## THE TASK
From the first line to the last, give the records again exactly and skip the pictures.

MATERIAL SHOWN section start

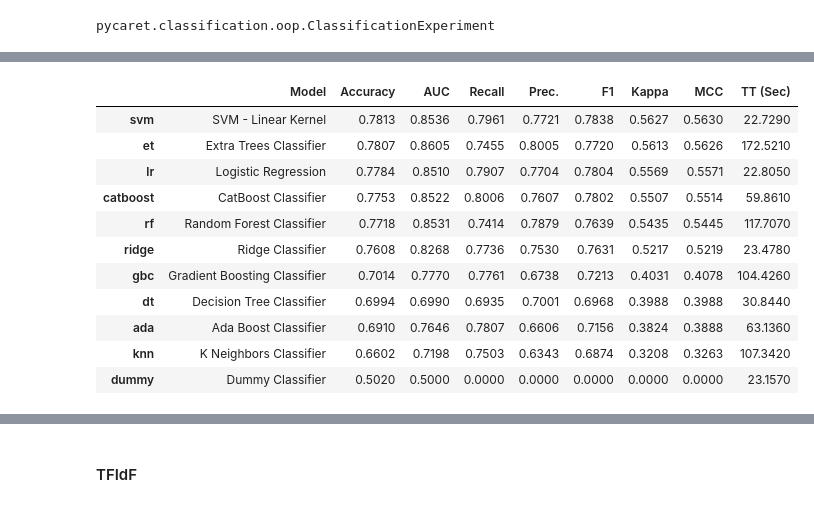
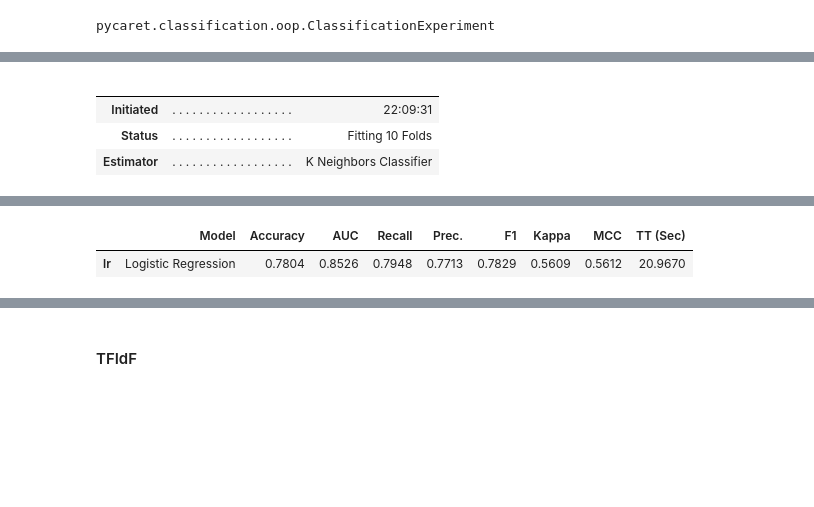
Before and after one commit to cecile-aie/oc_aiep7, a Jupyter notebook: P7_approche_classique.ipynb, the cells around one changed output, grey strips where cells are left out. Saved outputs shown, nothing was run; the diff lists cells and outputs as text; code cells hidden in the pictures; blank space fills up the shorter version.

```diff
--- a/P7_approche_classique.ipynb
+++ b/P7_approche_classique.ipynb
@@ -86,5 +83,5 @@ type(exp)
 pycaret.classification.oop.ClassificationExperiment
 # %%
 # compare baseline models
-best = compare_models()
+best_model = compare_models(sort='Precision')
 # %% [output]
@@ -92,12 +88,5 @@ best = compare_models()
-|  | Model | Accuracy | AUC | Recall | Prec. | F1 | Kappa | MCC | TT (Sec) |
-| svm | SVM - Linear Kernel | 0.7813 | 0.8536 | 0.7961 | 0.7721 | 0.7838 | 0.5627 | 0.5630 | 22.7290 |
-| et | Extra Trees Classifier | 0.7807 | 0.8605 | 0.7455 | 0.8005 | 0.7720 | 0.5613 | 0.5626 | 172.5210 |
-| lr | Logistic Regression | 0.7784 | 0.8510 | 0.7907 | 0.7704 | 0.7804 | 0.5569 | 0.5571 | 22.8050 |
-| catboost | CatBoost Classifier | 0.7753 | 0.8522 | 0.8006 | 0.7607 | 0.7802 | 0.5507 | 0.5514 | 59.8610 |
-| rf | Random Forest Classifier | 0.7718 | 0.8531 | 0.7414 | 0.7879 | 0.7639 | 0.5435 | 0.5445 | 117.7070 |
-| ridge | Ridge Classifier | 0.7608 | 0.8268 | 0.7736 | 0.7530 | 0.7631 | 0.5217 | 0.5219 | 23.4780 |
-| gbc | Gradient Boosting Classifier | 0.7014 | 0.7770 | 0.7761 | 0.6738 | 0.7213 | 0.4031 | 0.4078 | 104.4260 |
-| dt | Decision Tree Classifier | 0.6994 | 0.6990 | 0.6935 | 0.7001 | 0.6968 | 0.3988 | 0.3988 | 30.8440 |
-| ada | Ada Boost Classifier | 0.6910 | 0.7646 | 0.7807 | 0.6606 | 0.7156 | 0.3824 | 0.3888 | 63.1360 |
-| knn | K Neighbors Classifier | 0.6602 | 0.7198 | 0.7503 | 0.6343 | 0.6874 | 0.3208 | 0.3263 | 107.3420 |
-| dummy | Dummy Classifier | 0.5020 | 0.5000 | 0.0000 | 0.0000 | 0.0000 | 0.0000 | 0.0000 | 23.1570 |
+|  |  |  |
+|  |  |  |
+| Initiated | . . . . . . . . . . . . . . . . . . | 22:09:31 |
+| Status | . . . . . . . . . . . . . . . . . . | Fitting 10 Folds |
+| Estimator | . . . . . . . . . . . . . . . . . . | K Neighbors Classifier |
@@ -104,0 +93,2 @@ best = compare_models()
+|  | Model | Accuracy | AUC | Recall | Prec. | F1 | Kappa | MCC | TT (Sec) |
+| lr | Logistic Regression | 0.7804 | 0.8526 | 0.7948 | 0.7713 | 0.7829 | 0.5609 | 0.5612 | 20.9670 |
```
Also changed, not shown: parts of 25 cells of this notebook, 1 other file.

MATERIAL SHOWN section end

## REPLY TO THE EXERCISE
Before and after one commit to cecile-aie/oc_aiep7, a Jupyter notebook: P7_approche_classique.ipynb, the cells around one changed output, grey strips where cells are left out. Saved outputs shown, nothing was run; the diff lists cells and outputs as text; code cells hidden in the pictures; blank space fills up the shorter version.

```diff
--- a/P7_approche_classique.ipynb
+++ b/P7_approche_classique.ipynb
@@ -86,5 +83,5 @@ type(exp)
 pycaret.classification.oop.ClassificationExperiment
 # %%
 # compare baseline models
-best = compare_models()
+best_model = compare_models(sort='Precision')
 # %% [output]
@@ -92,12 +88,5 @@ best = compare_models()
-|  | Model | Accuracy | AUC | Recall | Prec. | F1 | Kappa | MCC | TT (Sec) |
-| svm | SVM - Linear Kernel | 0.7813 | 0.8536 | 0.7961 | 0.7721 | 0.7838 | 0.5627 | 0.5630 | 22.7290 |
-| et | Extra Trees Classifier | 0.7807 | 0.8605 | 0.7455 | 0.8005 | 0.7720 | 0.5613 | 0.5626 | 172.5210 |
-| lr | Logistic Regression | 0.7784 | 0.8510 | 0.7907 | 0.7704 | 0.7804 | 0.5569 | 0.5571 | 22.8050 |
-| catboost | CatBoost Classifier | 0.7753 | 0.8522 | 0.8006 | 0.7607 | 0.7802 | 0.5507 | 0.5514 | 59.8610 |
-| rf | Random Forest Classifier | 0.7718 | 0.8531 | 0.7414 | 0.7879 | 0.7639 | 0.5435 | 0.5445 | 117.7070 |
-| ridge | Ridge Classifier | 0.7608 | 0.8268 | 0.7736 | 0.7530 | 0.7631 | 0.5217 | 0.5219 | 23.4780 |
-| gbc | Gradient Boosting Classifier | 0.7014 | 0.7770 | 0.7761 | 0.6738 | 0.7213 | 0.4031 | 0.4078 | 104.4260 |
-| dt | Decision Tree Classifier | 0.6994 | 0.6990 | 0.6935 | 0.7001 | 0.6968 | 0.3988 | 0.3988 | 30.8440 |
-| ada | Ada Boost Classifier | 0.6910 | 0.7646 | 0.7807 | 0.6606 | 0.7156 | 0.3824 | 0.3888 | 63.1360 |
-| knn | K Neighbors Classifier | 0.6602 | 0.7198 | 0.7503 | 0.6343 | 0.6874 | 0.3208 | 0.3263 | 107.3420 |
-| dummy | Dummy Classifier | 0.5020 | 0.5000 | 0.0000 | 0.0000 | 0.0000 | 0.0000 | 0.0000 | 23.1570 |
+|  |  |  |
+|  |  |  |
+| Initiated | . . . . . . . . . . . . . . . . . . | 22:09:31 |
+| Status | . . . . . . . . . . . . . . . . . . | Fitting 10 Folds |
+| Estimator | . . . . . . . . . . . . . . . . . . | K Neighbors Classifier |
@@ -104,0 +93,2 @@ best = compare_models()
+|  | Model | Accuracy | AUC | Recall | Prec. | F1 | Kappa | MCC | TT (Sec) |
+| lr | Logistic Regression | 0.7804 | 0.8526 | 0.7948 | 0.7713 | 0.7829 | 0.5609 | 0.5612 | 20.9670 |
```
Also changed, not shown: parts of 25 cells of this notebook, 1 other file.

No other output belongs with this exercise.